REAL ESTATE DEVELOPMENT

4-S real estate developments

With a booming population and increasing GDP per capita, Africa has long-term needs for housing, commercial facilities and agricultural land, all of which are addressed by 4-S REAL ESTATE diverse portfolio. With a track record of delivering on promises 4-S is a trusted market leader in the Real Estate sector. 4-S Real Estate is a thriving real estate developer with one of the largest real estate portfolios in the congo Area. The company possesses extensive, long-term experience in real estate development, ranging from large residential and commercial complexes to desert land reclamation

Real estate development

Real estate development, or property development, is a multifaceted business process, encompassing activities that range from the renovation and re-lease of existing buildings to the purchase of raw land and the sale of developed land or parcels to others. Real estate developers are the people and companies who coordinate all of these activities, converting ideas from paper to real property.[1] Real estate development is different from construction, although many developers also manage the construction process.

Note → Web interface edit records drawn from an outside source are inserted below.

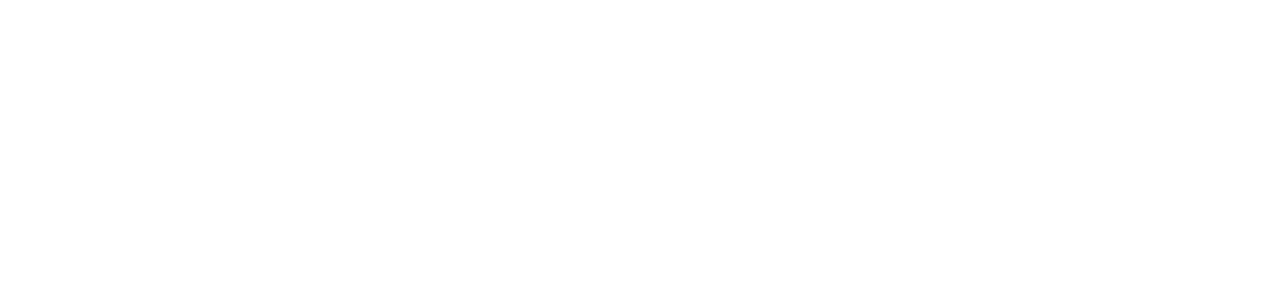
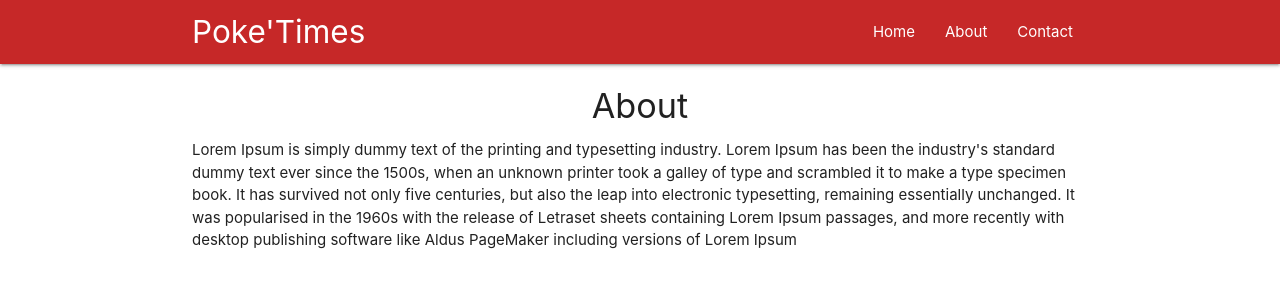
Before and after one commit to offiahchiaz/Reacted, a React (Create React App) app: page /about in a window 1280 px wide. Shown: the top 300 px of the page. Built offline with nearby package versions, Linux system fonts and the light colour scheme.

Commit message:
Added React router

```diff
--- a/package.json
+++ b/package.json
@@ -8,6 +8,7 @@
     "@testing-library/user-event": "^12.1.10",
     "react": "^17.0.2",
     "react-dom": "^17.0.2",
+    "react-router-dom": "^5.2.0",
     "react-scripts": "4.0.3",
     "web-vitals": "^1.0.1"
   },
--- a/src/App.js
+++ b/src/App.js
@@ -1,11 +1,23 @@
 import React, { Component } from 'react';
+import {BrowserRouter, Route } from 'react-router-dom';
+
+
+import Navbar from './components/Navbar';
+import Home from './components/Home';
+import About from './components/About';
+import Contact from './components/Contact';
 
 class App extends Component {
   render() {
     return (
-      <div className="App">
-
-      </div>
+      <BrowserRouter>
+        <div className="App">
+          <Navbar />
+          <Route exact path='/' component={ Home } />
+          <Route path='/about' component={ About } />
+          <Route path='/contact' component={ Contact } />
+        </div>
+      </BrowserRouter>
     );
   }
 }
--- a/src/components/About.js
+++ b/src/components/About.js
@@ -3,7 +3,7 @@
 const About = () => {
     return(
         <div className="container">
-            <h4 className="center">Home</h4>
+            <h4 className="center">About</h4>
             <p>Lorem Ipsum is simply dummy text of the printing
                  and typesetting industry. Lorem Ipsum has been
                  the industry's standard dummy text ever since
--- a/src/components/Navbar.js
+++ b/src/components/Navbar.js
@@ -4,7 +4,7 @@
     return (
         <nav className="nav-wrapper red darken-3">
             <div className="container">
-                <a className="brand-logo">Poke'Times</a>
+                <a href="/" className="brand-logo">Poke'Times</a>
                 <ul className="right">
                     <li><a href="/">Home</a></li>
                     <li><a href="/about">About</a></li>
```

Developers buy land, finance real estate deals, build or have builders build projects, create, imagine, control and orchestrate the process of development from the beginning to end.[2] Developers usually take the greatest risk in the creation or renovation of real estate—and receive the greatest rewards. Typically, developers purchase a tract of land, determine the marketing of the property, develop the building program and design, obtain the necessary public approval and financing, build the structures, and rent out, manage, and ultimately sell it.[1] Sometimes property developers will only undertake part of the process. For example, some developers source a property get the plans and permits approved before on selling the property with the plans and permits to a builder at a premium price. Alternatively, a developer that is also a builder may purchase a property with the plans and permits in place so that they do not have the risk of failing to obtain planning approval and can start construction on the development immediately. Developers work with many different counterparts along each step of this process, including architects, city planners, engineers, surveyors, inspectors, contractors, leasing agents and more. In the Town and Country Planning context in the United Kingdom, ‘development’ is defined in the Town and Country Planning Act 1990 s55.

Organizing for development

A development team can be put together in one of several ways. At one extreme, a large company might include many services, from architecture to engineering. At the other end of the spectrum, a development company might consist of one principal and a few staff who hire or contract with other companies and professionals for each service as needed. Assembling a team of professionals to address the environmental, economic, physical and political issues inherent in a complex development project is critical. A developer’s success depends on the ability to coordinate the completion of a series of interrelated activities efficiently and at the appropriate time. Development process requires skills of many professionals: architects, landscape architects, civil engineers and site planners to address project design; market consultants to determine demand and a project’s economics; attorneys to handle agreements and government approvals; environmental consultants and soils engineers to analyze a site’s physical limitations and environmental impacts; surveyors and title companies to provide legal descriptions of a property; and lenders to provide financing. The general contractor of the project hires subcontractors to put the architectural plans into action.

Land development

Purchasing unused land for a potential development is sometimes called speculative Subdivision of land is the principal mechanism by which communities are developed. Technically, subdivision describes the legal and physical steps a developer must take to convert raw land into developed land. Subdivision is a vital part of a community’s growth, determining its appearance, the mix of its land uses, and its infrastructure, including roads, drainage systems, water, sewerage, and public utilities. In general, land development is the riskiest but most profitable technique as it is so dependent on the public sector for approvals and infrastructure and because it involves a long investment period with no positive cash flow. After subdivision is complete, the developer usually markets the land to a home builder or other end user, for such uses as a warehouse or shopping center. In any case, use of spatial intelligence tools mitigate the risk of these developers by modeling the population trends and demographic make-up of the sort of customers a home builder or retailer would like to have surrounding their new development.